Sunday, September 14, 2014

Are parental concerns with fingerprint biometrics 'techno panic'

Photo courtesy of
As North Adams School in Massachusetts plans to use fingerprint biometrics to improve lunch line efficiency, some parents are understandably concerned about how using a biometric system erodes their children's privacy.  Most of the articles on North Adams School adopting biometrics seek to reassure parents and readers that its not a database of fingerprints but just a number string.  The reality is that that number string is the biometric identifier derived from the fingerprint and that personal biometric, digital identifier is capable of being transferred across databases.

Here in the UK personal biometric identification used in schools has the potential to be accessed by the UK Police or other agencies, without the knowledge of the child or the parent.  I'm not sure if this is also the case in Massachusetts but it would be a question I would ask if I were a parent there.

In a FindBiometrics article "Massachusetts Lunch Lines Go Biometric Despite Parental Concerns" they state that:

"The parental outrage revolves around worries that the biometric templates used to authorize the buying of food will lead to the storage of a child’s physical characteristics.
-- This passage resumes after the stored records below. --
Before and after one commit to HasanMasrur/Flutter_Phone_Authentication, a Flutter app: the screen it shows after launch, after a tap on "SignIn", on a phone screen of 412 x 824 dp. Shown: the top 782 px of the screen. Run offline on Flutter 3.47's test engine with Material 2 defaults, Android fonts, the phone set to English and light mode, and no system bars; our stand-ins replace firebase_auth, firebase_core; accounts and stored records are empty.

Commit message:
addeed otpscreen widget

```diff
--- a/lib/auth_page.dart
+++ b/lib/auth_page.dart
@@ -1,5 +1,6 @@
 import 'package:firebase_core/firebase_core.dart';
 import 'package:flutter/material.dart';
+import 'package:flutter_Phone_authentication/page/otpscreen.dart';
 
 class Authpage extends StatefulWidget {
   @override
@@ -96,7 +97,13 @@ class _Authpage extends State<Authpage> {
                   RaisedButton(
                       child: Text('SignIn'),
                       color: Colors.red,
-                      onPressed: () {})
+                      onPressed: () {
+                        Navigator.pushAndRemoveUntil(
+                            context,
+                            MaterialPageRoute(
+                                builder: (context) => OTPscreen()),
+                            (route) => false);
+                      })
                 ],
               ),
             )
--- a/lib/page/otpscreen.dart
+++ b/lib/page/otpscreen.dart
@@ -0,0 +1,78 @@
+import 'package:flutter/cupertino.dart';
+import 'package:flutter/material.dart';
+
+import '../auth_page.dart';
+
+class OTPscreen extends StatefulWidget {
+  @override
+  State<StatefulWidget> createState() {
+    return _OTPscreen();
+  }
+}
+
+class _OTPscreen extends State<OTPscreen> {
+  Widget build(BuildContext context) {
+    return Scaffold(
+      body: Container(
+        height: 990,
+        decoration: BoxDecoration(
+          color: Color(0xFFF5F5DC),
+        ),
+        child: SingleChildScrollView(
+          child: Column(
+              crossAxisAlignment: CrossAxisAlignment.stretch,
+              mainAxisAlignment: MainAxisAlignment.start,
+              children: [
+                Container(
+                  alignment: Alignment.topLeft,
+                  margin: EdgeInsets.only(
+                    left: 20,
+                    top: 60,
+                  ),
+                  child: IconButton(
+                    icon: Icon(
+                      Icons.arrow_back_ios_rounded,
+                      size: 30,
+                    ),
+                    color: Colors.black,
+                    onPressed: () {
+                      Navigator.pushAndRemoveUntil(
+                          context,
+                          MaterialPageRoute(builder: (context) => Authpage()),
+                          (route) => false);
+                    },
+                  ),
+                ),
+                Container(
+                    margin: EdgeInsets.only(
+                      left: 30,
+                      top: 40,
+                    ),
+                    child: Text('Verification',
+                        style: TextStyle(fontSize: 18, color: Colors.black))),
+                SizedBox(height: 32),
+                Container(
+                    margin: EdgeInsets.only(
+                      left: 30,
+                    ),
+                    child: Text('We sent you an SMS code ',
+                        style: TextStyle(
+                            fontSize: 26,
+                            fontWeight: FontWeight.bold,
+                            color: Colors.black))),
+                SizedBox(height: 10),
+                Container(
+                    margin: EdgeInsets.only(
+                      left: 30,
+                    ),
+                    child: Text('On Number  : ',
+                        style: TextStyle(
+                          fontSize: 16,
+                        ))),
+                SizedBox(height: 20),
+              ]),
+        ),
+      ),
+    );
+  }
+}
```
This is a common fear in large scale deployments of biometric technology, but in this case it doesn’t hold up. identiMetrics fingerprint scanners don’t store full fingerprints"

Erm... it does store a child's physical characteristics in a digital format, otherwise it wouldn't be a biometric system.

The article then goes on to quote the International Biometrics and Identification Association calling the recent ban of biometrics in schools in Florida as "techno panic". Well I guess they would.  The industry have business to loose if all states decided to ban the unproportionate use of biometric technology for a faster moving lunch line or improved credit control.

Also with four other schools in the area rolling out biometrics the reports that:

"Parents are informed of how the technology works and to give them the option not to participate — both of which North Adams as done, although some parents are saying they should have been asked permission first, not after the fact."

This inadequate version of somehow gaining assumed consent from parents, and those that do not consent by having to opt out, failed miserably here in the UK.  As a consequence legislation was brought in to gain clear, informed consent from both parents, also if the child does not consent this overrides the parent's consent.  This legislation, contained in the Protection of Freedoms Act 2012, was brought about after privacy groups and parents lobbied parliament from 2006-2010 with the law being applicable from September 2013.

And yes, biometric authentication can be used to track your child.  A child's digital transactions can build up a highly personal profile in school of what they eat, read, attendance, movement around a campus, revealing a very personal footprint of how a child's life is lead in the education system.  Any system is able to do this I suppose, like a swipe card or pin, but because a child's biometrics are easier to use, i.e. you can't loose a finger, this type of authenticating seems the simplest most efficient option for schools, employing the technology for a whole range of purposes.  Put plainly, it is profiling - but at what cost to the child's privacy?

Children today will, in all probability, need to authenticate themselves biometrically in future for travel (as we do now) banking, access to state benefits, pension, purchasing food and national ID.  This is happening in other countries.

A child's biometric identity needs absolutely not be compromised.  The only way to do this it to limit a child's exposure to the technology - not to participate in such biometric systems for mundane purposes in schools.